The expression 'tastes like chicken' is therefore used for most anything that's not particularly assertive.
There was an episode of Food Detectives, "Tastes Like Chicken" where they served a few different meats to professional chefs (Alex Guarnaschelli and Aarón Sanchez), who had problems identifying all of the meats they were being served ... I can't remember exactly what all of the results were, and I can't find a transcript; I remember Alex being distraught when she realized she was eating guinea pig).
And the cooking show Ham on the Street had a regular segment of 'name that meat', where he'd have hot dogs, or jerky, and try to have people guess what they were.
Part of the issue with substitution is going to be something that has similar cooking characteristics, but that you don't have a reaction to. (I'm actually surprised that you're allergic to chicken, but then listed other poultry)
Turkey's likely the closest of the stuff you listed, particularly if it's the mass produced stuff, it's going to have a similar lack of flavor that most chickens sold in the US has; duck tends to be richer. I haven't had any game birds recently, so can't comment on the pheasant. Alligator I've only had a few times, and the only time in the last decade it was deep fried, so the meat didn't come through.
For substitutions, it'd depend on how you're cooking it, and what part of the bird.
For instance, in place of chicken wings, I might consider frog legs. (although, it's probably been 25 years since I've had 'em, but I seem to recall them being chicken-like ... I just can't remember if they were like white or dark meat chicken) ... but they'd be closer in mass than turkey wings.
For chicken breasts, I'd go with turkey breast cutlets, so they're closer in size.

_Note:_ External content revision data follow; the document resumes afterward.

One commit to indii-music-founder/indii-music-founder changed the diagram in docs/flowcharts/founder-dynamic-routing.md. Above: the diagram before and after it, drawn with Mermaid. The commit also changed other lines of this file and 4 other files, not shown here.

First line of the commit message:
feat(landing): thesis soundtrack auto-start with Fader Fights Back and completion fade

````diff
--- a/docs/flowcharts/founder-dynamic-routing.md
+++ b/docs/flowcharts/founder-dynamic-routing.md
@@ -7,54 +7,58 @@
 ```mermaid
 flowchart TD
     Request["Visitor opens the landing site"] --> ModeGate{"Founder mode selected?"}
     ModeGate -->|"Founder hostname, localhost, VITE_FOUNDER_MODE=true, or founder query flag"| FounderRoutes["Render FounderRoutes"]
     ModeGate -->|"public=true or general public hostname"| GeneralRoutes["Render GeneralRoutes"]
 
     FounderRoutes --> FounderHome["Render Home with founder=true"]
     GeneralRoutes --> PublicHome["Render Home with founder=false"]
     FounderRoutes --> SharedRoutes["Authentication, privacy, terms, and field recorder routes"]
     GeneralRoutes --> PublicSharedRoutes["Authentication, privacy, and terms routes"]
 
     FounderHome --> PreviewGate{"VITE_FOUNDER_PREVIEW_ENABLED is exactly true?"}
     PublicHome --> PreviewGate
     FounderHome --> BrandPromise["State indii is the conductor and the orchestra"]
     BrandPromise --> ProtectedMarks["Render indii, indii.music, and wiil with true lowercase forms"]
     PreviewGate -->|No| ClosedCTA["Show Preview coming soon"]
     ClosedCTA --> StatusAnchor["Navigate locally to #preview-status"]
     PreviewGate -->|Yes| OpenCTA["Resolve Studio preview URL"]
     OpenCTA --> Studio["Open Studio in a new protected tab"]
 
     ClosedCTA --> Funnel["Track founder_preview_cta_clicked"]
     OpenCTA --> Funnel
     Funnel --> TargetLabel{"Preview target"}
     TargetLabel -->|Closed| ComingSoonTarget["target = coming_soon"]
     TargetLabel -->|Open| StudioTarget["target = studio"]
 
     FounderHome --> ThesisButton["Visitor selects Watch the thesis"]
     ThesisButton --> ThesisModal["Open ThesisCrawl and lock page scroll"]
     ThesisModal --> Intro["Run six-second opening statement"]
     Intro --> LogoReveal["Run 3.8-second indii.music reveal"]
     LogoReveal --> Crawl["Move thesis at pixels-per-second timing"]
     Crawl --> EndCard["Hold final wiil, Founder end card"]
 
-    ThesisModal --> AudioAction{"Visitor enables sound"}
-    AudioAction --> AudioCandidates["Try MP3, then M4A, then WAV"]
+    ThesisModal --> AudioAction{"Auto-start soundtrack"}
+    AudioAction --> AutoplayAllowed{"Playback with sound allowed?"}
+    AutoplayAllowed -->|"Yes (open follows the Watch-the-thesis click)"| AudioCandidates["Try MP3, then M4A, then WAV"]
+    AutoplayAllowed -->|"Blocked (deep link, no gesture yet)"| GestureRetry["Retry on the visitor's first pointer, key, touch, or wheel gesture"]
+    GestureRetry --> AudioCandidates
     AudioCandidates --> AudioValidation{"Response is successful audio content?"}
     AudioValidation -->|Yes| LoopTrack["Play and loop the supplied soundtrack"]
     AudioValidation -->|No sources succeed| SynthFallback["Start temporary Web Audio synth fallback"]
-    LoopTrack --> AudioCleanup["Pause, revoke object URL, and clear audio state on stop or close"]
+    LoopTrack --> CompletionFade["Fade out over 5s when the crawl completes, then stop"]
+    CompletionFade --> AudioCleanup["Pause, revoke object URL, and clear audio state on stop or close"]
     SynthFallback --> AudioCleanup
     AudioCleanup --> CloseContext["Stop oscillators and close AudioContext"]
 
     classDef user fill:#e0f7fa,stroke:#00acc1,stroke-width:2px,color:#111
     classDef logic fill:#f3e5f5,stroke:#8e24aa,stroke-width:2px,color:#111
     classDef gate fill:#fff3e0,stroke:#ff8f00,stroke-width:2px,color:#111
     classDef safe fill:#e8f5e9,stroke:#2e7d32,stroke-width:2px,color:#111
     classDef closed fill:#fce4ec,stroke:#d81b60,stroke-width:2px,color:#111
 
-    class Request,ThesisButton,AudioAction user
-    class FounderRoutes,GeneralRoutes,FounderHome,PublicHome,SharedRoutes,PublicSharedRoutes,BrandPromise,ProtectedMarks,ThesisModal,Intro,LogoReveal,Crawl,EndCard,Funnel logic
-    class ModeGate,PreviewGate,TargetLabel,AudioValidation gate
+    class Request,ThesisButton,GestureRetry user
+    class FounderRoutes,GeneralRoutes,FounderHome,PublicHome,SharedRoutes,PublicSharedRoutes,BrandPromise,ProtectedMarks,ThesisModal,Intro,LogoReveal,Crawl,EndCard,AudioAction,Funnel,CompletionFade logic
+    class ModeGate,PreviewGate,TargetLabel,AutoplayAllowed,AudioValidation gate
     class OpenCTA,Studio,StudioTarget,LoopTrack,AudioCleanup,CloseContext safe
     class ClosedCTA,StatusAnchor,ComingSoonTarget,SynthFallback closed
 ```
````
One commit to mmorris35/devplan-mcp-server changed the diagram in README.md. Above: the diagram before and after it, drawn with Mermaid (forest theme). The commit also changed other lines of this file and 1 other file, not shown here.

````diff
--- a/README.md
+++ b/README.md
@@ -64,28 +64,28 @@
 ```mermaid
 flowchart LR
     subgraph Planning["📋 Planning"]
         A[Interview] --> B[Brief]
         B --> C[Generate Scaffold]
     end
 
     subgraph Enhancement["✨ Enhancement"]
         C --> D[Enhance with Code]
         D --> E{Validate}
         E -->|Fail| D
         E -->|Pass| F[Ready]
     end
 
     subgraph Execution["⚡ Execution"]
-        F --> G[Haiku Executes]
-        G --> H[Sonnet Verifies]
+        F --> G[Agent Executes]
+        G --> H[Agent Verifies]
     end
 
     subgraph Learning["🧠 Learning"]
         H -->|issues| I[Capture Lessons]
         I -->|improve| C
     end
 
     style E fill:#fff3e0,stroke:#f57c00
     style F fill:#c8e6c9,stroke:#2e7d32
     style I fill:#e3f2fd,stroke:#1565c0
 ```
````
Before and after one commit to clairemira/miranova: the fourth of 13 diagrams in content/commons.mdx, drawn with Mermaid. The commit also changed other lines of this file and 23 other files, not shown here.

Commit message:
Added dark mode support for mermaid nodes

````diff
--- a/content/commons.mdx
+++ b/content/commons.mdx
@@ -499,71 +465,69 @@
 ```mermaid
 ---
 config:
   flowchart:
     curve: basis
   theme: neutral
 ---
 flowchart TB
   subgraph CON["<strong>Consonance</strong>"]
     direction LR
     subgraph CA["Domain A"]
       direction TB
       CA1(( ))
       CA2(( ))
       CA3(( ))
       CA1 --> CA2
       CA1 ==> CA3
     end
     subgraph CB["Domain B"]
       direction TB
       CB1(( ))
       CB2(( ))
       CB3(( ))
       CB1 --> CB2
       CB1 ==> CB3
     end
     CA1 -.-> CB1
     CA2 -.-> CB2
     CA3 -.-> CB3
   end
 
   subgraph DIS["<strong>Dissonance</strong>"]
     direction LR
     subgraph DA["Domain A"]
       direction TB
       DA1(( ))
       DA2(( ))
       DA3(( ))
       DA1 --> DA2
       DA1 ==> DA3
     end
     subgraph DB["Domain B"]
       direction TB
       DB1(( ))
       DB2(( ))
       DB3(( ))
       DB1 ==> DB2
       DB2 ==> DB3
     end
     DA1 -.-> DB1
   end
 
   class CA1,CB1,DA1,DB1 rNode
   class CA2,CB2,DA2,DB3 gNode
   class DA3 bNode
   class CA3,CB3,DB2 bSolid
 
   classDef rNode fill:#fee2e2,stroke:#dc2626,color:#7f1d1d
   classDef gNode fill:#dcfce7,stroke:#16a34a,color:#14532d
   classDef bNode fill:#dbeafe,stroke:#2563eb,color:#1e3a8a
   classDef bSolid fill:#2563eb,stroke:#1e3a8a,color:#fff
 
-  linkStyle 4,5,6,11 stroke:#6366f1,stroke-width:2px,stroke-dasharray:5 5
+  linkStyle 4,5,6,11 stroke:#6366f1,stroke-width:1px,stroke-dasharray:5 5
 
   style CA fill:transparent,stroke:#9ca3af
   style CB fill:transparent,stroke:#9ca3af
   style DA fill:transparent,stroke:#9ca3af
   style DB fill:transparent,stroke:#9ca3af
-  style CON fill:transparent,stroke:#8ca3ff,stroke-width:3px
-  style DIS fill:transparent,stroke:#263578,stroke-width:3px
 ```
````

For ground chicken meat, ground turkey will work, just check to see if a recipe calls for a leaner or fattier mix, and get the appropriate turkey. Chicken thighs and legs are a little more strongly flavored ... rabbit might actually work, or duck or pigeon if you have a source.